- [Task to carry out] Write out every line from the listing below where the string "opacity" is found.

- [The input]
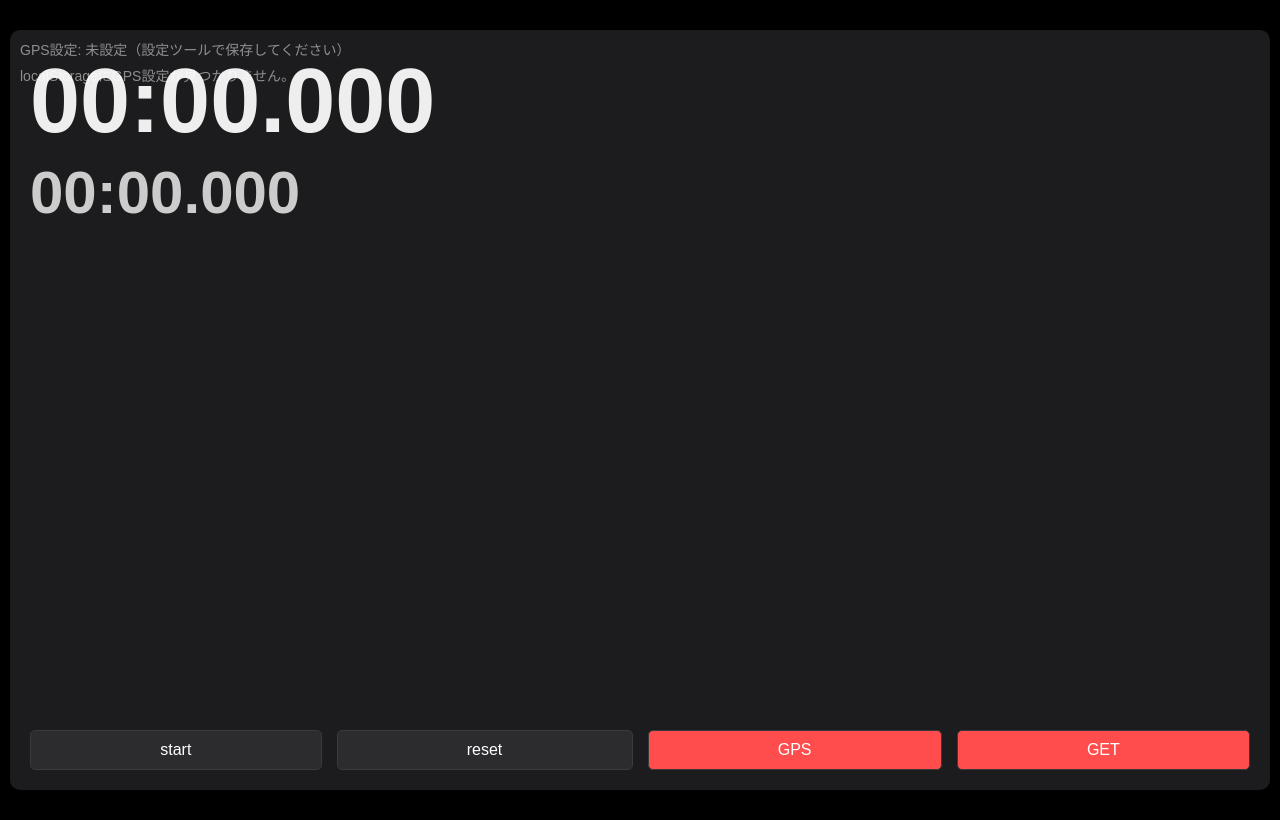
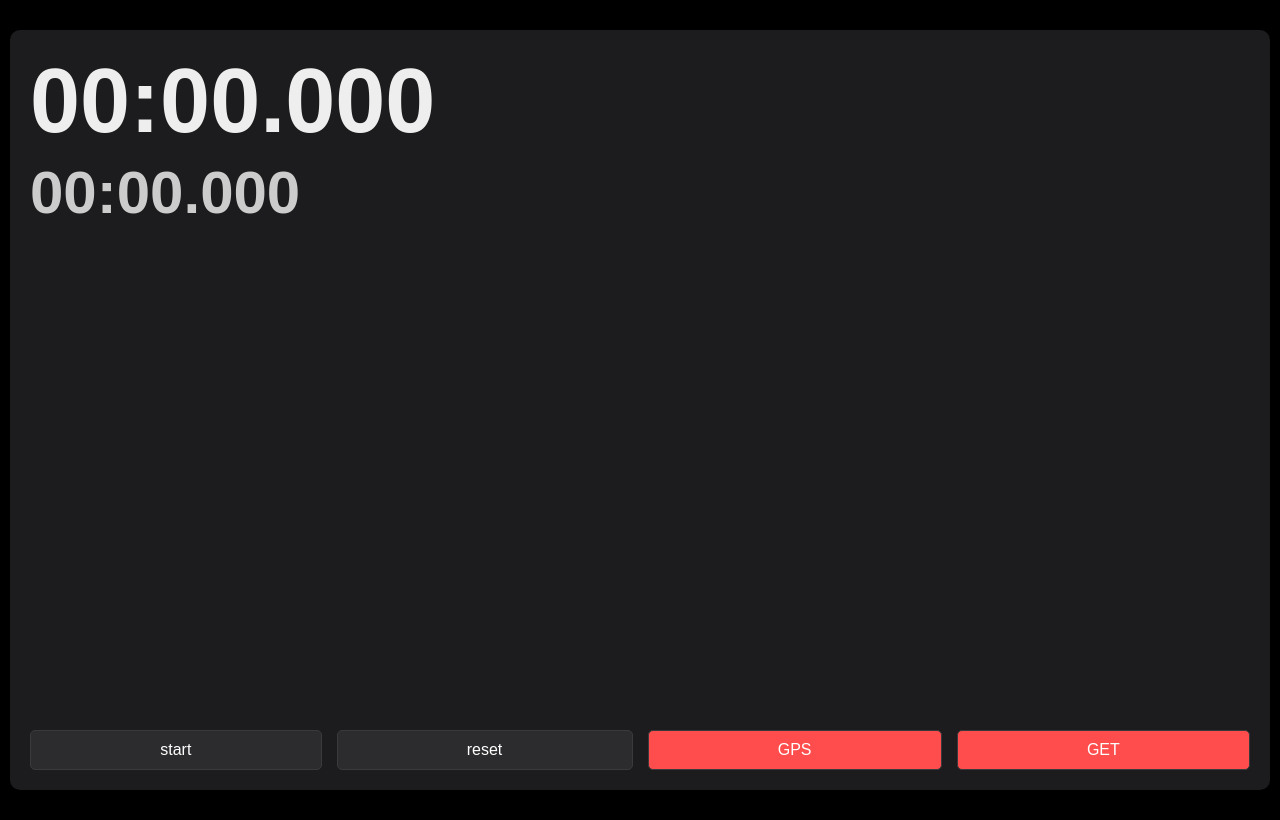
Before and after one commit to kubofac/KLAP, a plain HTML site: page sw.html in a window 1280 px wide. Drawn offline with Linux system fonts and the light colour scheme.

Commit message:
Update sw.html

```diff
--- a/sw.html
+++ b/sw.html
@@ -174,7 +174,7 @@ if ('serviceWorker' in navigator) {
         width: 100%;
         box-sizing: border-box;
         pointer-events: none;
-        opacity: 0.5; /* 修正:透過度を追加 */
+        opacity: 0; /* 修正:透過度を追加 */
     }
     .status-text {
         text-align: left;
```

- [Response area]
-        opacity: 0.5; /* 修正:透過度を追加 */
+        opacity: 0; /* 修正:透過度を追加 */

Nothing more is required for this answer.